Basaltic lava strata in the Gotjawal forest have no well-developed topsoil, while its depth is filled up with rocks and rubbles, making it difficult for plants to grow here. As the fauna of Gotjawal has been formed over eons, the formation of full-grown forest took a long time.
The terrain of Gotjawal forest turns and whips dramatically within the limited space, creating an ideal condition for the development of micro- weather system. This micro-weather system is responsible for the formation of the unique vegetations found here which are festooned with diverse plants and vegetation. Sunken volcanic hollows underground are sometimes linked together by a cave structure or connected further down with the bedrock in the depth. This unique geological feature created a micro-weather system here, an island of constant temperature throughout the
Geology and Eco-system of Gotjawal
Gotjawal forest is usually found on the volcanic terrain formed by lava flow, with its consisting rocks formed over time after going through varying processes. When a Aa lava stream with high viscosity flows down, the surface of the lava exposed to cold air hardens first before cracked by another rushing lava flow cascading from behind, leaving behind the volcanic sub-structure known as ‘clinker,’ which is conducive to the formation of Gotjawal forest.

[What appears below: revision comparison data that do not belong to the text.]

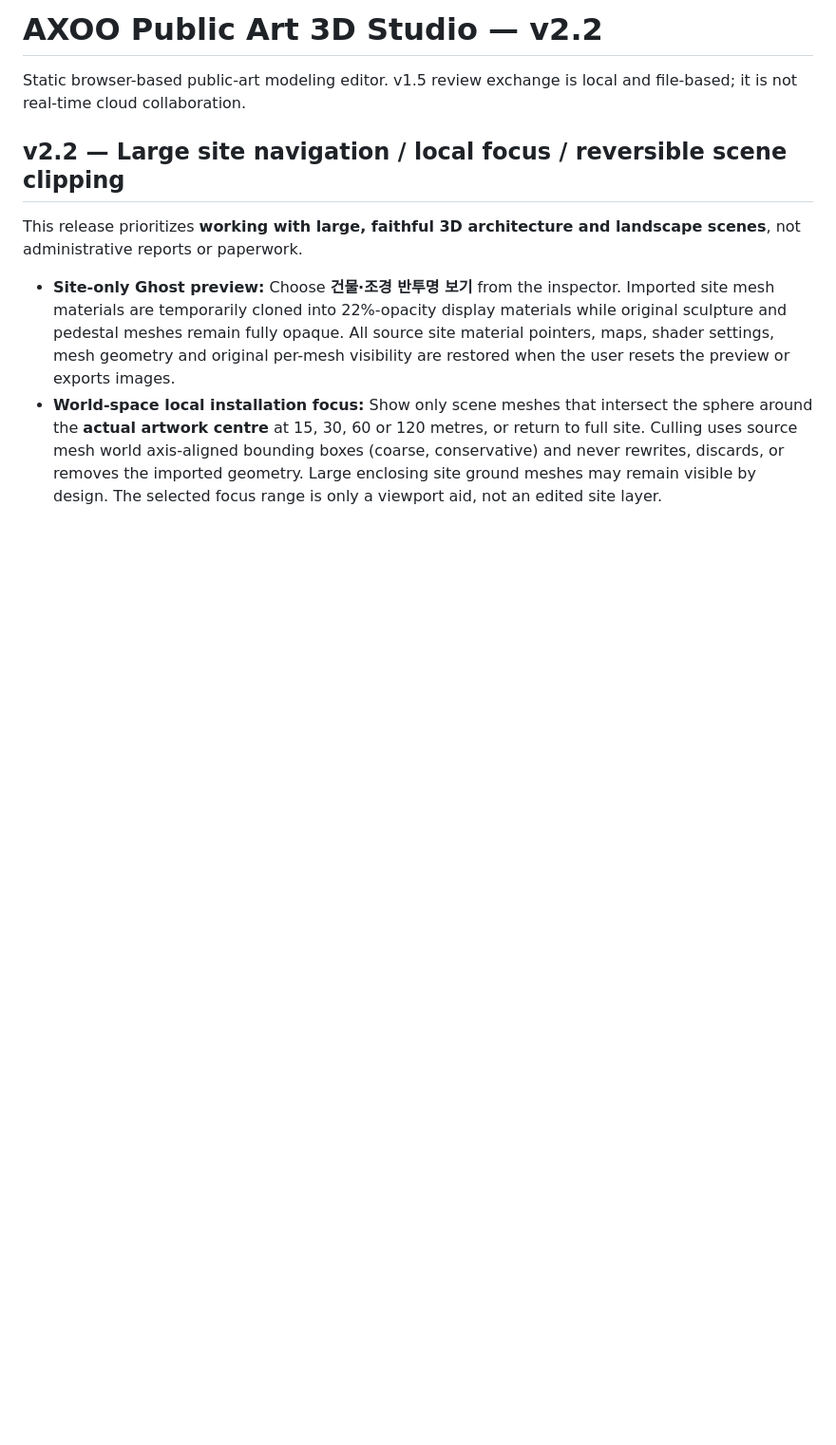
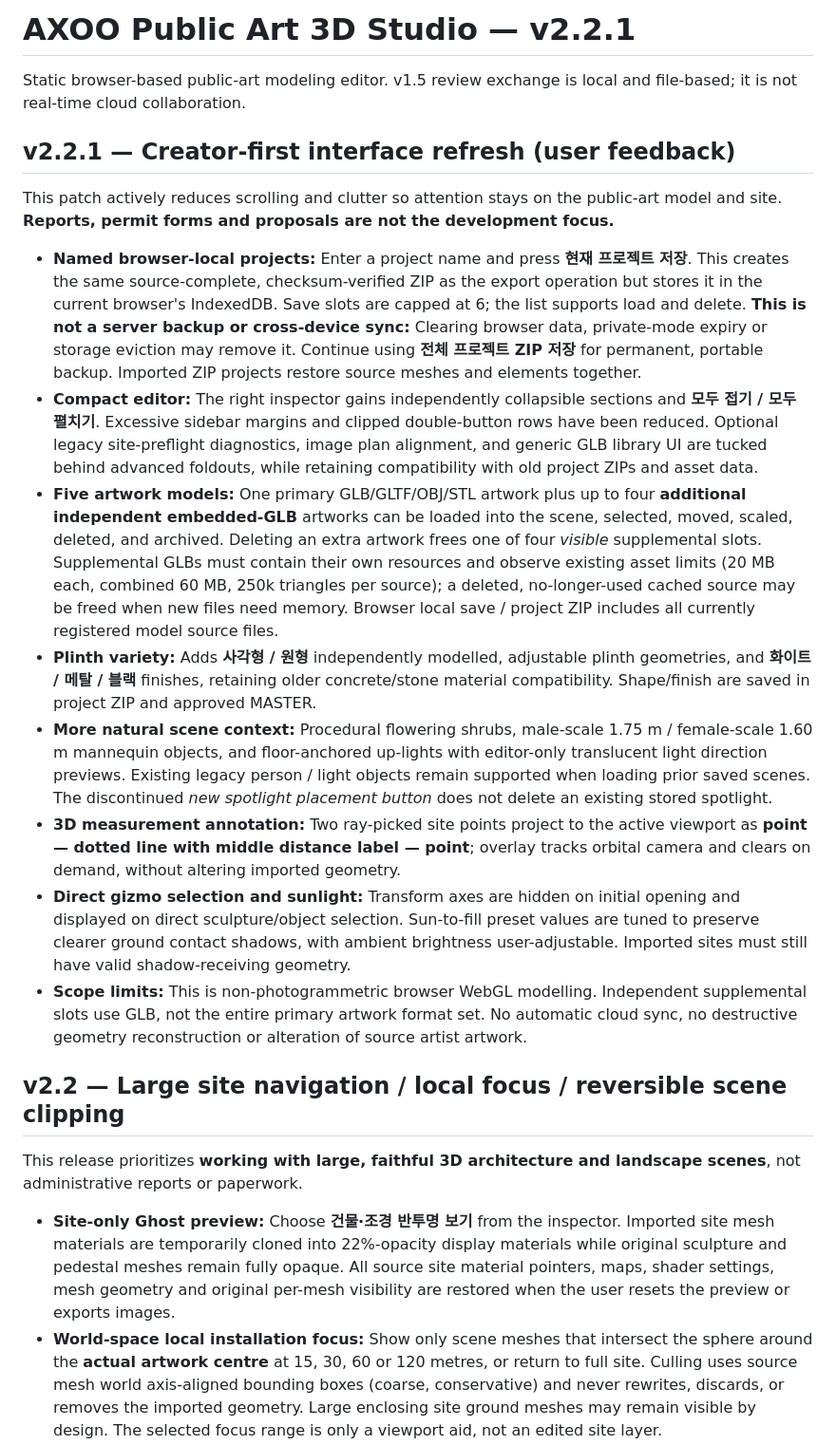
Before and after one commit to sksrkass-png/public-art-visualization-generator, a Markdown page: studio/README.md, the part around the change. Shown at 95% size. Rendered like a GitHub page; blank space fills up the shorter version.

Commit message:
docs(v2.2.1): named browser project backups, five art models, lean inspector, new pedestals and measurement

```diff
--- a/studio/README.md
+++ b/studio/README.md
@@ -1,6 +1,19 @@
-# AXOO Public Art 3D Studio — v2.2
+# AXOO Public Art 3D Studio — v2.2.1
 
 Static browser-based public-art modeling editor. v1.5 review exchange is local and file-based; it is not real-time cloud collaboration.
+
+## v2.2.1 — Creator-first interface refresh (user feedback)
+
+This patch actively reduces scrolling and clutter so attention stays on the public-art model and site. **Reports, permit forms and proposals are not the development focus.**
+
+- **Named browser-local projects:** Enter a project name and press **현재 프로젝트 저장**. This creates the same source-complete, checksum-verified ZIP as the export operation but stores it in the current browser's IndexedDB. Save slots are capped at 6; the list supports load and delete. **This is not a server backup or cross-device sync:** Clearing browser data, private-mode expiry or storage eviction may remove it. Continue using **전체 프로젝트 ZIP 저장** for permanent, portable backup. Imported ZIP projects restore source meshes and elements together.
+- **Compact editor:** The right inspector gains independently collapsible sections and **모두 접기 / 모두 펼치기**. Excessive sidebar margins and clipped double-button rows have been reduced. Optional legacy site-preflight diagnostics, image plan alignment, and generic GLB library UI are tucked behind advanced foldouts, while retaining compatibility with old project ZIPs and asset data.
+- **Five artwork models:** One primary GLB/GLTF/OBJ/STL artwork plus up to four **additional independent embedded-GLB** artworks can be loaded into the scene, selected, moved, scaled, deleted, and archived. Deleting an extra artwork frees one of four *visible* supplemental slots. Supplemental GLBs must contain their own resources and observe existing asset limits (20 MB each, combined 60 MB, 250k triangles per source); a deleted, no-longer-used cached source may be freed when new files need memory. Browser local save / project ZIP includes all currently registered model source files.
+- **Plinth variety:** Adds **사각형 / 원형** independently modelled, adjustable plinth geometries, and **화이트 / 메탈 / 블랙** finishes, retaining older concrete/stone material compatibility. Shape/finish are saved in project ZIP and approved MASTER.
+- **More natural scene context:** Procedural flowering shrubs, male-scale 1.75 m / female-scale 1.60 m mannequin objects, and floor-anchored up-lights with editor-only translucent light direction previews. Existing legacy person / light objects remain supported when loading prior saved scenes. The discontinued *new spotlight placement button* does not delete an existing stored spotlight.
+- **3D measurement annotation:** Two ray-picked site points project to the active viewport as **point — dotted line with middle distance label — point**; overlay tracks orbital camera and clears on demand, without altering imported geometry.
+- **Direct gizmo selection and sunlight:** Transform axes are hidden on initial opening and displayed on direct sculpture/object selection. Sun-to-fill preset values are tuned to preserve clearer ground contact shadows, with ambient brightness user-adjustable. Imported sites must still have valid shadow-receiving geometry.
+- **Scope limits:** This is non-photogrammetric browser WebGL modelling. Independent supplemental slots use GLB, not the entire primary artwork format set. No automatic cloud sync, no destructive geometry reconstruction or alteration of source artist artwork.
 
 ## v2.2 — Large site navigation / local focus / reversible scene clipping
 
```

On the other hand, Pahoehoe lava-flow with low viscosity cools down to form columnar joints along the lava surface, which would eventually break down into rocks and rubbles. Those chunks of rocks produced as such along the curtains of columnar joints also provide an ideal ground for Gotjawal to develop. Gotjawal is sometimes formed on oreums (volcanic cone), where scoria, volcanic shoots and spatters gather together after a volcanic explosion to form giant mounds. Erosion of the rim of lava domes with well-developed columnar joints would produce a field of volcanic rubbles as well, which is also an ideal site for Gotjawal to grow.